10. Local Food
So many people are dependent on products from supermarkets without even realizing there are much better options. Tomatoes don't have to taste like paper people! (I miss the tomatoes of my youth). Do we really want to be supporting low-quality produce and meat (when it's cheaper) if we can have fresh, delicious goods delivered direct from local producers? Vancouver aims to become a global leader in urban food systems, so let’s all work on achieving that.
Increase city-wide and neighbourhood food assets by a minimum of 50 per cent over 2010 levels.
I would greatly appreciate easier access to healthy, local food. It's hard to eat right on a budget. Our health could benefit greatly from fulfilling this goal. Increasing the number of farmer markets and community gardens is jut the beginning of what our city will eventually achieve by helping us grow and have access to more nourishing food. The Vancouver food strategy is a great step that needs our help!

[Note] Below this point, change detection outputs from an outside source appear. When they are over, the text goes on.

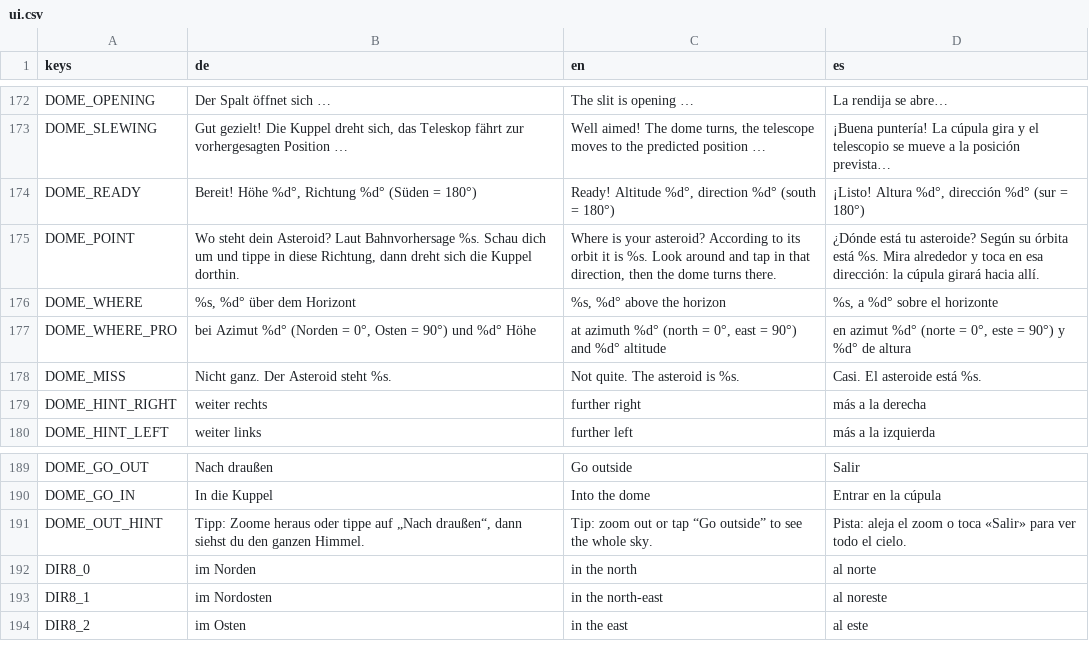
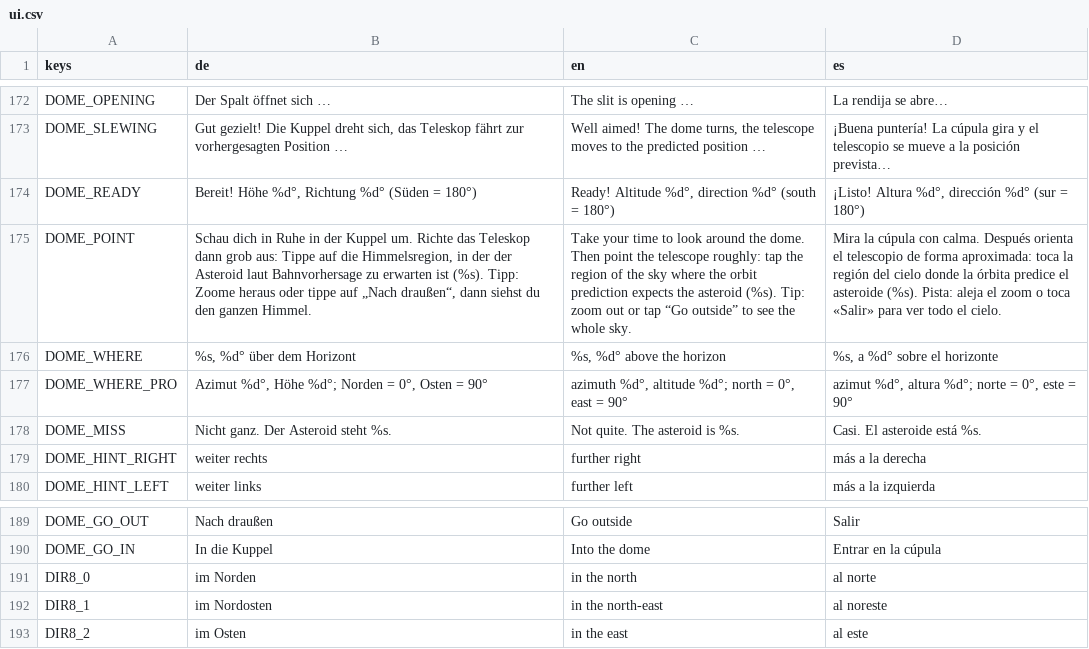
Before and after one commit to OST-Observatory/ost_astro_arcade, a CSV file: godot/locale/ui.csv, drawn as a sheet; only a part is shown, gaps mark what is left out; the diff names each change by its address in the sheet, - before the commit and + after, or states it on an @@ line.

```diff
--- a/godot/locale/ui.csv
+++ b/godot/locale/ui.csv
-B175 (de): Wo steht dein Asteroid? Laut Bahnvorhersage %s. Schau dich um und tippe in diese Richtung, dann dreht sich die Kuppel dorthin.
+B175 (de): Schau dich in Ruhe in der Kuppel um. Richte das Teleskop dann grob aus: Tippe auf die Himmelsregion, in der der Asteroid laut Bahnvorhersage zu erwarten ist (%s). Tipp: Zoome heraus oder tippe auf „Nach draußen“, dann siehst du den ganzen Himmel.
-C175 (en): Where is your asteroid? According to its orbit it is %s. Look around and tap in that direction, then the dome turns there.
+C175 (en): Take your time to look around the dome. Then point the telescope roughly: tap the region of the sky where the orbit prediction expects the asteroid (%s). Tip: zoom out or tap “Go outside” to see the whole sky.
-D175 (es): ¿Dónde está tu asteroide? Según su órbita está %s. Mira alrededor y toca en esa dirección: la cúpula girará hacia allí.
+D175 (es): Mira la cúpula con calma. Después orienta el telescopio de forma aproximada: toca la región del cielo donde la órbita predice el asteroide (%s). Pista: aleja el zoom o toca «Salir» para ver todo el cielo.
-B177 (de): bei Azimut %d° (Norden = 0°, Osten = 90°) und %d° Höhe
+B177 (de): Azimut %d°, Höhe %d°; Norden = 0°, Osten = 90°
-C177 (en): at azimuth %d° (north = 0°, east = 90°) and %d° altitude
+C177 (en): azimuth %d°, altitude %d°; north = 0°, east = 90°
-D177 (es): en azimut %d° (norte = 0°, este = 90°) y %d° de altura
+D177 (es): azimut %d°, altura %d°; norte = 0°, este = 90°
-row 191: DOME_OUT_HINT | Tipp: Zoome heraus oder tippe auf „Nach draußen“, dann siehst du den ganzen Himmel. | Tip: zoom out or tap “Go outside” to see the whole sky. | Pista: aleja el zoom o toca «Salir» para ver todo el cielo.
```
Also changed, not shown: 3 other files.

What you can do:
Start buying products from local producers! It might be easier to go to the supermarket and get frozen, pre-prepared meals, but nothing can compare to the amazingly delicious fresh goods many of our local producers can offer. We are so lucky here compared to other cities in Canada - our food options are amazing. You heard me... we're spoiled. So take advantage!
Overall, so far this plan has had quite a positive reception. Many seem to be thrilled that a noticeable effort is being made to make Vancouver as green as possible. Nothing is perfect, however, and I need to point out some of the weak points of the strategy. The perhaps greatest issue is the unclear implementation and financing of this ambitious plan. When the plan was published in 2011, the budget for its implementation had not been discussed at all, which is strange, considering how huge of a project it is. As Jordan Clark notes, the strategy is “almost lyrical” in rhetoric, but the practical part is lacking.
Similarly, political commentator Kathryn Marshall writes that Mayor Robertson
“seems to pin his hopes that green investment and green jobs will magically sprout as a result of his plan.”
Marshall also seems to think that the city has taken it too far with being super green, and the result now is some sort of “eco-utopia.” One might carefully argue that too much of a good thing might not be effective. The plan might be a little too ambitious for some; and critics fear the outcome of pushing ahea could be disastrous for the lower classes. As Clark points out, besides being the greenest city in the world, Vancouver could easily become one of the most expensive cities... a reputation we seem to already have earned as when compared to our Canadian compatriots.
Perhaps the real question needs to be about value, and true cost. What are we willing to invest in a sustainable future? What do you think? Email me your thoughts and ideas.